[Start of section]

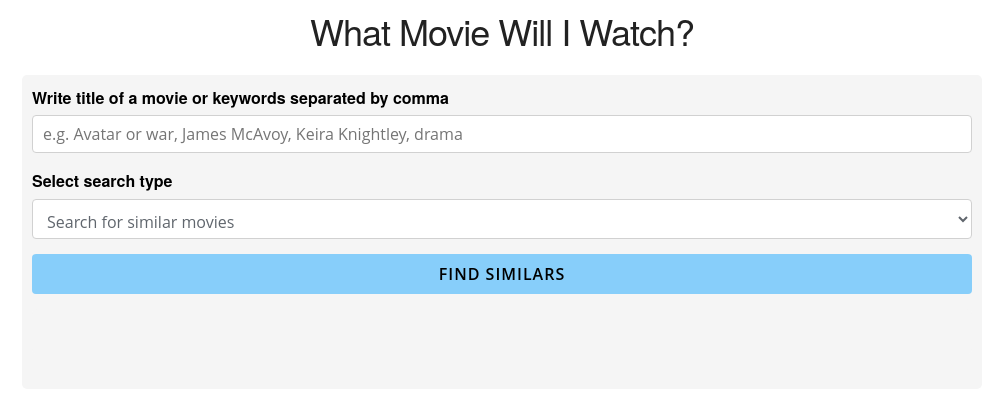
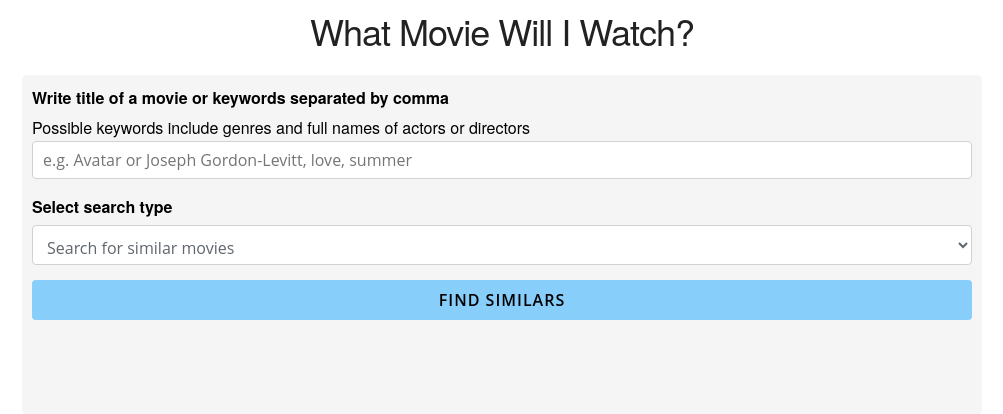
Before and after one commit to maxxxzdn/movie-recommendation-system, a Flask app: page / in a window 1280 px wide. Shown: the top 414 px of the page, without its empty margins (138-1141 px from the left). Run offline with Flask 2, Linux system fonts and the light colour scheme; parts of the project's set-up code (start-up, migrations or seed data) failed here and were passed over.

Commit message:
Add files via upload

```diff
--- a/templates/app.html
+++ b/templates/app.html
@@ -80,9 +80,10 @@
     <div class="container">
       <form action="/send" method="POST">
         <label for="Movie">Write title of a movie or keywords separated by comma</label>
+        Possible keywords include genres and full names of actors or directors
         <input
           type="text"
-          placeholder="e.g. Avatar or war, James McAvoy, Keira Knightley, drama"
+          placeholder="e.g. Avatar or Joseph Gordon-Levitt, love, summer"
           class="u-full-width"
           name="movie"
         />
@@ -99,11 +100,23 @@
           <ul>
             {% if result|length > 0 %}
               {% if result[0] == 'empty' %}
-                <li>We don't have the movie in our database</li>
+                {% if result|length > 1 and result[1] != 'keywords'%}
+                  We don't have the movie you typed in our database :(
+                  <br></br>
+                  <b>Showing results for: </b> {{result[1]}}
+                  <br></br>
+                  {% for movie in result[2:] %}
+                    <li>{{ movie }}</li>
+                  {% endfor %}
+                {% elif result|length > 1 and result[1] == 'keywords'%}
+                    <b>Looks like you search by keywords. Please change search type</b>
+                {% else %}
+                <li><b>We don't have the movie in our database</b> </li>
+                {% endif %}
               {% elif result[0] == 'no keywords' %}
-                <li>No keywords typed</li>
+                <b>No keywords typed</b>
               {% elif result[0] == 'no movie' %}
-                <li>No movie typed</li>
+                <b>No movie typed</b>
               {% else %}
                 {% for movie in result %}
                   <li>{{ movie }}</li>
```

[End of section]
[Start of section]

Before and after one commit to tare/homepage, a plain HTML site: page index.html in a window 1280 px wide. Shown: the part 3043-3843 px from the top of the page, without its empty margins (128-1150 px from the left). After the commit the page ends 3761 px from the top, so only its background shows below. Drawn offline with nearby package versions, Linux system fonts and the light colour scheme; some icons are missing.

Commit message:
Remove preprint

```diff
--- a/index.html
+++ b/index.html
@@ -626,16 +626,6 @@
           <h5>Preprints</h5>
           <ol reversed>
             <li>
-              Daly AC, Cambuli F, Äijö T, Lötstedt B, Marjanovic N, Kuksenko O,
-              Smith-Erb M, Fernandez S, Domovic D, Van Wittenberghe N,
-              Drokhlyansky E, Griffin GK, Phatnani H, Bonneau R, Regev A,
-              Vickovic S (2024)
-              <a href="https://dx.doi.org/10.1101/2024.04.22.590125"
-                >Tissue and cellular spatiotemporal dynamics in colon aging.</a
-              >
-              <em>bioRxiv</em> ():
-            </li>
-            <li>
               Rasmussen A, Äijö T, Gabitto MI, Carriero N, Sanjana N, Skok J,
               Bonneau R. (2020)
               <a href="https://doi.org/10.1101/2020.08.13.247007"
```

[End of section]
[Start of section]

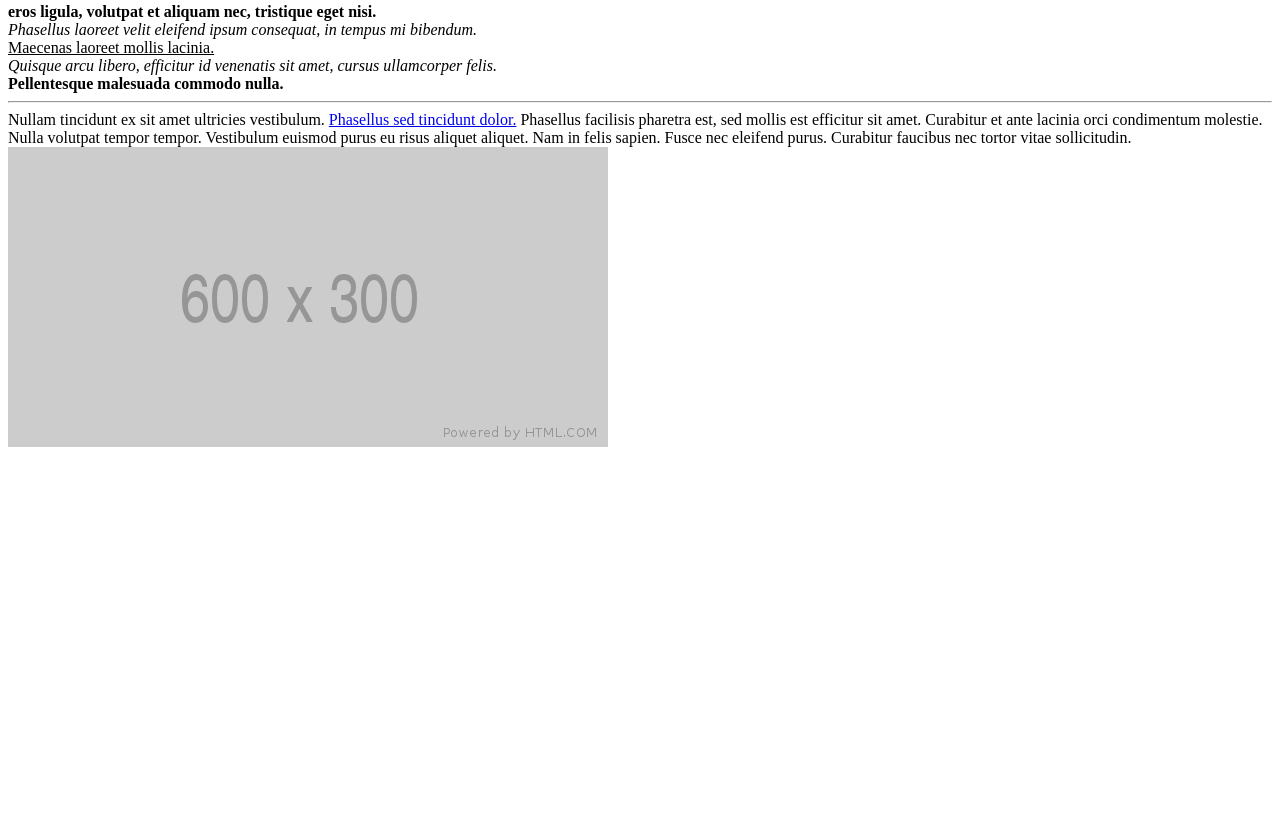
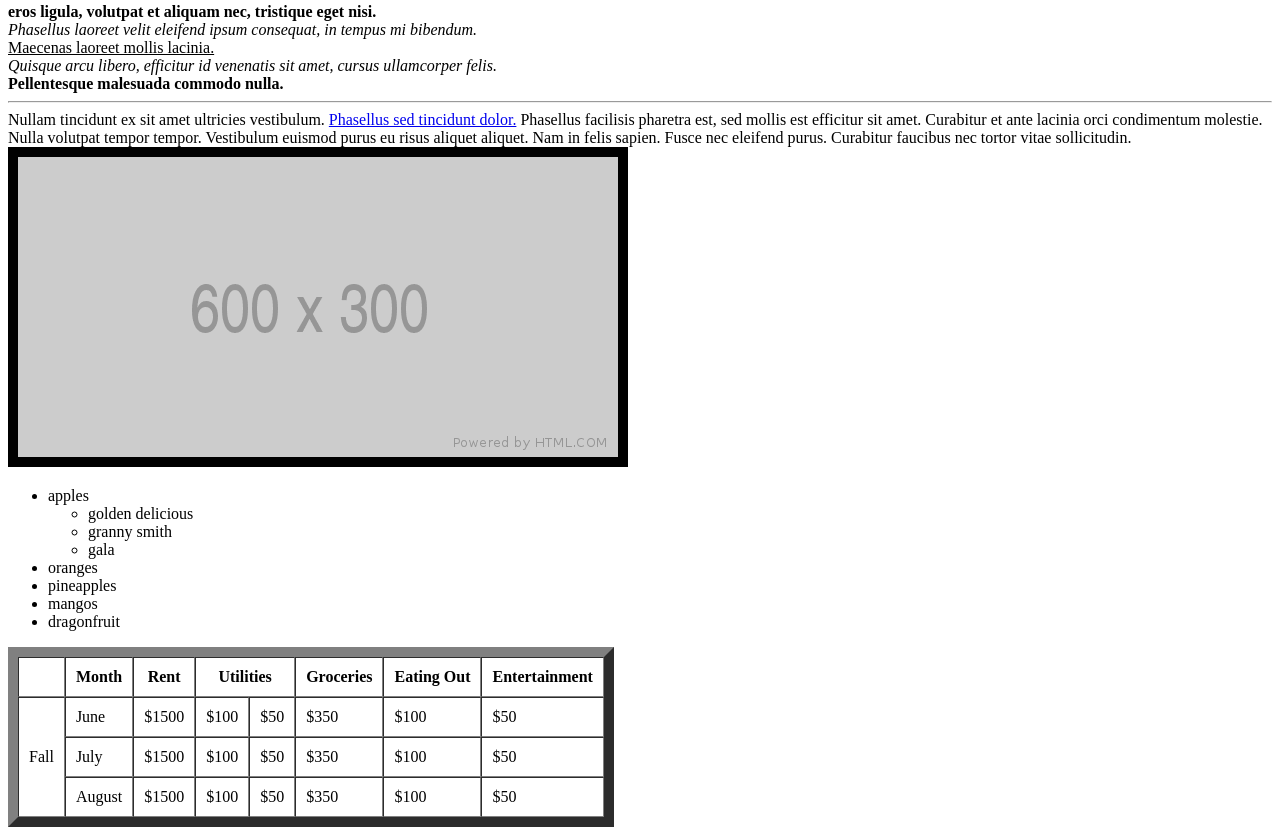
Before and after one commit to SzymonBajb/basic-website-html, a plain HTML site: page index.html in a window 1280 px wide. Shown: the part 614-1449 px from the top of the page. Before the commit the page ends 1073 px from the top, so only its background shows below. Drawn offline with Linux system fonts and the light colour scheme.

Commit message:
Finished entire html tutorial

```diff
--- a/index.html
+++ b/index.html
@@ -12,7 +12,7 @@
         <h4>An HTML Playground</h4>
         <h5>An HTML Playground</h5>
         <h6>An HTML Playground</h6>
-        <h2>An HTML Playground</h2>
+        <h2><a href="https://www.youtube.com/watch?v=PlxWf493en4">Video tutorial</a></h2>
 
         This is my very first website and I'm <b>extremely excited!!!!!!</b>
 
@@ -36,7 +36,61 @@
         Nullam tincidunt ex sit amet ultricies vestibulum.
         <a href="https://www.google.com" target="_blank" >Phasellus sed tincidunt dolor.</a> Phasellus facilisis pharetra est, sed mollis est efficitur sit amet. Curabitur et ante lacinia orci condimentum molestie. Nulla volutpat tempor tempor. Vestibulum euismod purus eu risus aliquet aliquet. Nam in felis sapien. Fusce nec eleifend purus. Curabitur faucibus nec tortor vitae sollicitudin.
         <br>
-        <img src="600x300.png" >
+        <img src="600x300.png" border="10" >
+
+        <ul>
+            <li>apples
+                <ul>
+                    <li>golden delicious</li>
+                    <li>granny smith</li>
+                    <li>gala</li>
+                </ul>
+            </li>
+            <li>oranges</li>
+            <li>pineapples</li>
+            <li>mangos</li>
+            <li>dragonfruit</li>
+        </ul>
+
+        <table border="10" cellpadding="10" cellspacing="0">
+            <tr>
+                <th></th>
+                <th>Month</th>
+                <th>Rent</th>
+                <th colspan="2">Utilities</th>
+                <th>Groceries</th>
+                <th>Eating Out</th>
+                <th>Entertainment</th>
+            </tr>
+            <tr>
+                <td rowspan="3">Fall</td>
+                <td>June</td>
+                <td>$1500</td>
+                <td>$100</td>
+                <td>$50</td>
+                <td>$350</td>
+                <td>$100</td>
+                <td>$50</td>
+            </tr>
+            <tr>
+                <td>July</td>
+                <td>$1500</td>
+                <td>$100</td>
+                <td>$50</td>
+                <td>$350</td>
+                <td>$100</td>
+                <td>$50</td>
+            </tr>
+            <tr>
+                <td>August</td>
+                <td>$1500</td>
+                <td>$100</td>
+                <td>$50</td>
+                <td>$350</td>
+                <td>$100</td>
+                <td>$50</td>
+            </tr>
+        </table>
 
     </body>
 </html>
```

[End of section]

ABOUT THIS EXERCISE: Show every line of the data in which the word "empty" appears.

RESULT FOR THIS TASK:
Before and after one commit to maxxxzdn/movie-recommendation-system, a Flask app: page / in a window 1280 px wide. Shown: the top 414 px of the page, without its empty margins (138-1141 px from the left). Run offline with Flask 2, Linux system fonts and the light colour scheme; parts of the project's set-up code (start-up, migrations or seed data) failed here and were passed over.
               {% if result[0] == 'empty' %}
Before and after one commit to tare/homepage, a plain HTML site: page index.html in a window 1280 px wide. Shown: the part 3043-3843 px from the top of the page, without its empty margins (128-1150 px from the left). After the commit the page ends 3761 px from the top, so only its background shows below. Drawn offline with nearby package versions, Linux system fonts and the light colour scheme; some icons are missing.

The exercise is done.